Mike Ditka was the first from the 1985 Bears to be enshrined in the Pro Football Hall of Fame when he was still coaching the team in 1988. The last to make it in was Super Bowl XX MVP Richard Dent, who got his call in 2011.
Ten years later on Saturday, the latest member of that championship made it into the Hall of Fame, and it’s just the second to come from the offense.
Offensive tackle Jimbo Covert made a big impact on that team and the Bears’ franchise during his time with the franchise between 1983-1990. He was a Pro Bowler and first team All-Pro in that 1985 season along with 1986, helping to fuel the offense that brought the Bears their last Super Bowl title.
It had to wait a year due to the COVID-19 pandemic, but the 2020 Centennial Class member got his chance to be enshrined in the Hall of Fame. Former teammate Matt Suhey was the one who got to introduce Covert at the ceremony on Saturday night, and the former tackle had many thank yous to begin his speech.
He saluted his family, including his wife Penny Bears owner Virginia Halas McCaskey, who was in attendance, along with Ditka. But eventually, he had one of the stories of the evening concerning the greatest Bears’ player in history.
Covert discussed the fact that Walter Payton, who was enshrined in the Hall of Fame in 1993, had his own room when the team was on the road. He was in a double with Suhey, who was his roommate most of his career, but on occasion, Payton would stop by.
“His room was always next to ours and when it was a big game, every once in a while that door would fly open and he would run in there and jump right on top of me,” said Cover. “He’d lean down – you know he had that voice like Michael Jackson you know – and he said ‘Good morning, sunshine.
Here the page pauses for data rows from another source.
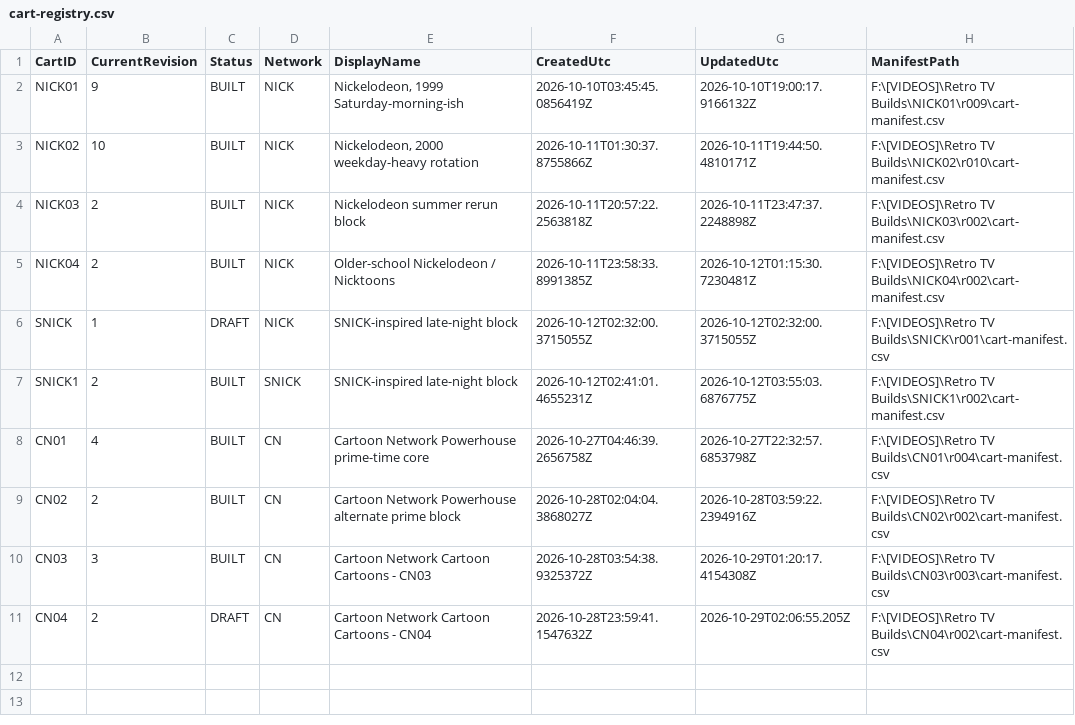
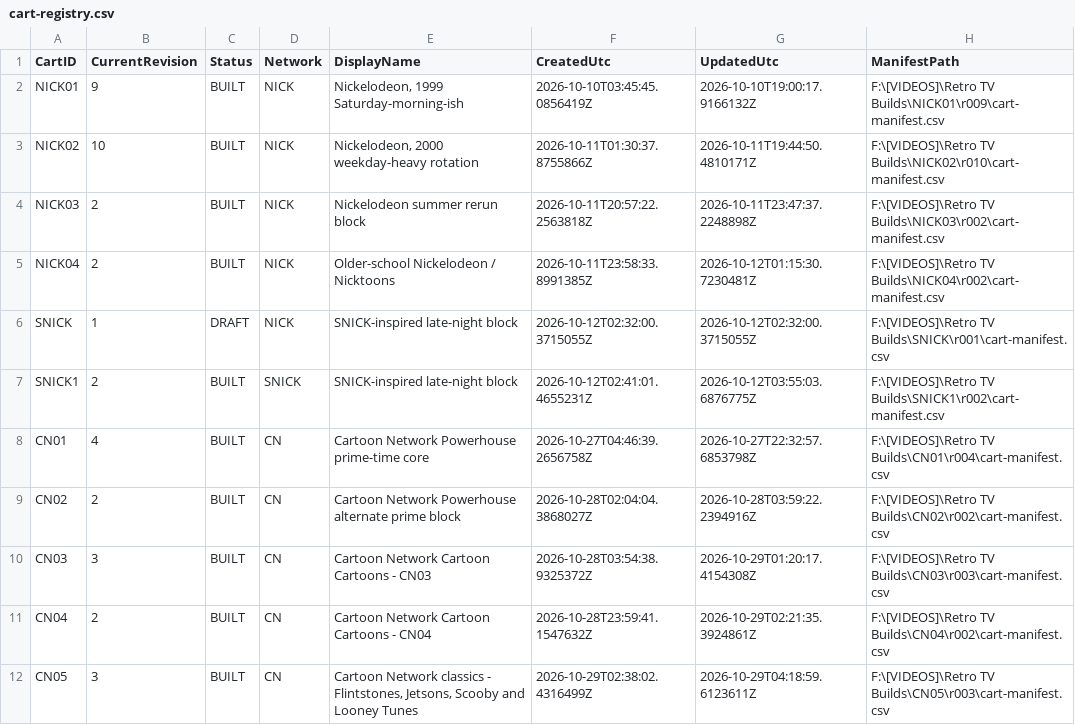
Before and after one commit to ToastSweat/retro-tv-cart-builder, a CSV file: STATE/cart-registry.csv, drawn as a sheet.

```diff
--- a/STATE/cart-registry.csv
+++ b/STATE/cart-registry.csv
@@ -10,2 +10,3 @@
 "CN03","3","BUILT","CN","Cartoon Network Cartoon Cartoons - CN03","2026-10-28T03:54:38.9325372Z","2026-10-29T01:20:17.4154308Z","F:\[VIDEOS]\Retro TV Builds\CN03\r003\cart-manifest.csv"
-"CN04","2","DRAFT","CN","Cartoon Network Cartoon Cartoons - CN04","2026-10-28T23:59:41.1547632Z","2026-10-29T02:06:55.205Z","F:\[VIDEOS]\Retro TV Builds\CN04\r002\cart-manifest.csv"
+"CN04","2","BUILT","CN","Cartoon Network Cartoon Cartoons - CN04","2026-10-28T23:59:41.1547632Z","2026-10-29T02:21:35.3924861Z","F:\[VIDEOS]\Retro TV Builds\CN04\r002\cart-manifest.csv"
+"CN05","3","BUILT","CN","Cartoon Network classics - Flintstones, Jetsons, Scooby and Looney Tunes","2026-10-29T02:38:02.4316499Z","2026-10-29T04:18:59.6123611Z","F:\[VIDEOS]\Retro TV Builds\CN05\r003\cart-manifest.csv"
```
Also changed, not shown: 19 other files.
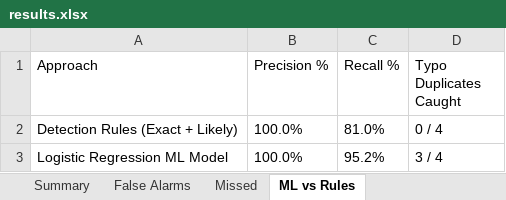
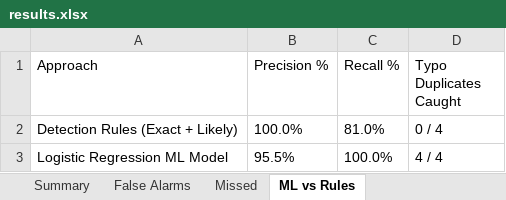
Before and after one commit to RidhimaSharma11404/duplicate-payment-finder, an Excel workbook: results.xlsx, sheet ML vs Rules, drawn as a sheet; values as stored, in another font and other column widths than the file's, no borders; the diff names each change by its address in the sheet, - before the commit and + after, or states it on an @@ line.

```diff
--- a/results.xlsx (sheet ML vs Rules)
+++ b/results.xlsx (sheet ML vs Rules)
-B3 (Precision %): 100.0%
+B3 (Precision %): 95.5%
-C3 (Recall %): 95.2%
+C3 (Recall %): 100.0%
-D3 (Typo Duplicates Caught): 3 / 4
+D3 (Typo Duplicates Caught): 4 / 4
```
Also changed, not shown: powerbi_data.xlsx, 5 other files.
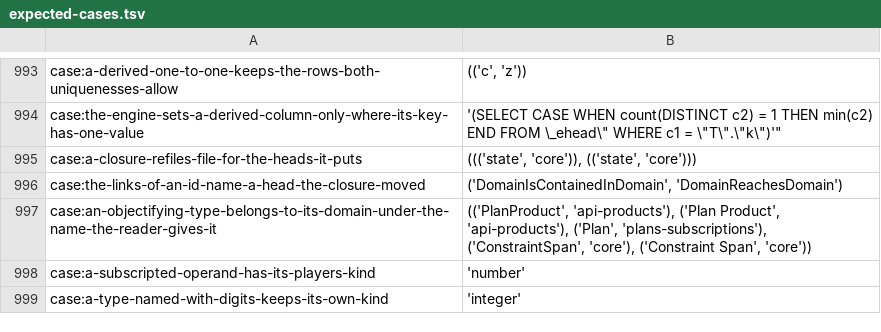
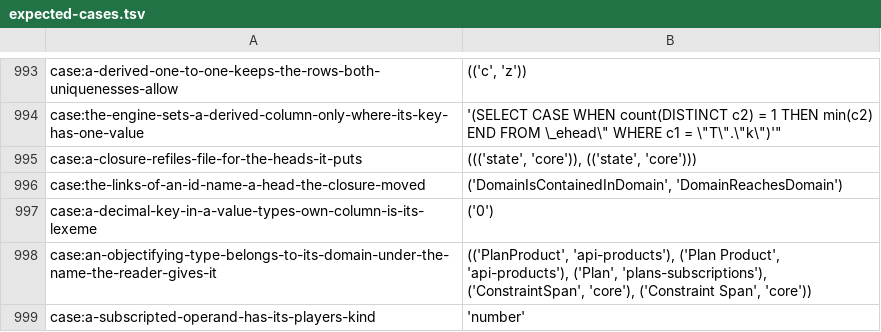
Before and after one commit to sam-lippert/arest, a TSV file: engine/shared/expected-cases.tsv, drawn as a sheet; only a part is shown, gaps mark what is left out; the shorter side is filled out with more unchanged rows.

```diff
--- a/engine/shared/expected-cases.tsv
+++ b/engine/shared/expected-cases.tsv
@@ -996,2 +996,3 @@ case:a-closure-refiles-file-for-the-heads-it-puts	"((('state', 'core')), (('stat
 case:the-links-of-an-id-name-a-head-the-closure-moved	"('DomainIsContainedInDomain', 'DomainReachesDomain')"
+case:a-decimal-key-in-a-value-types-own-column-is-its-lexeme	"('0')"
 case:an-objectifying-type-belongs-to-its-domain-under-the-name-the-reader-gives-it	"(('PlanProduct', 'api-products'), ('Plan Product', 'api-products'), ('Plan', 'plans-subscriptions'), ('ConstraintSpan', 'core'), ('Constraint Span', 'core'))"
```
Also changed, not shown: 2 other files.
Time to kick some a–.’
“He was the best, I wish he was here with us tonight.”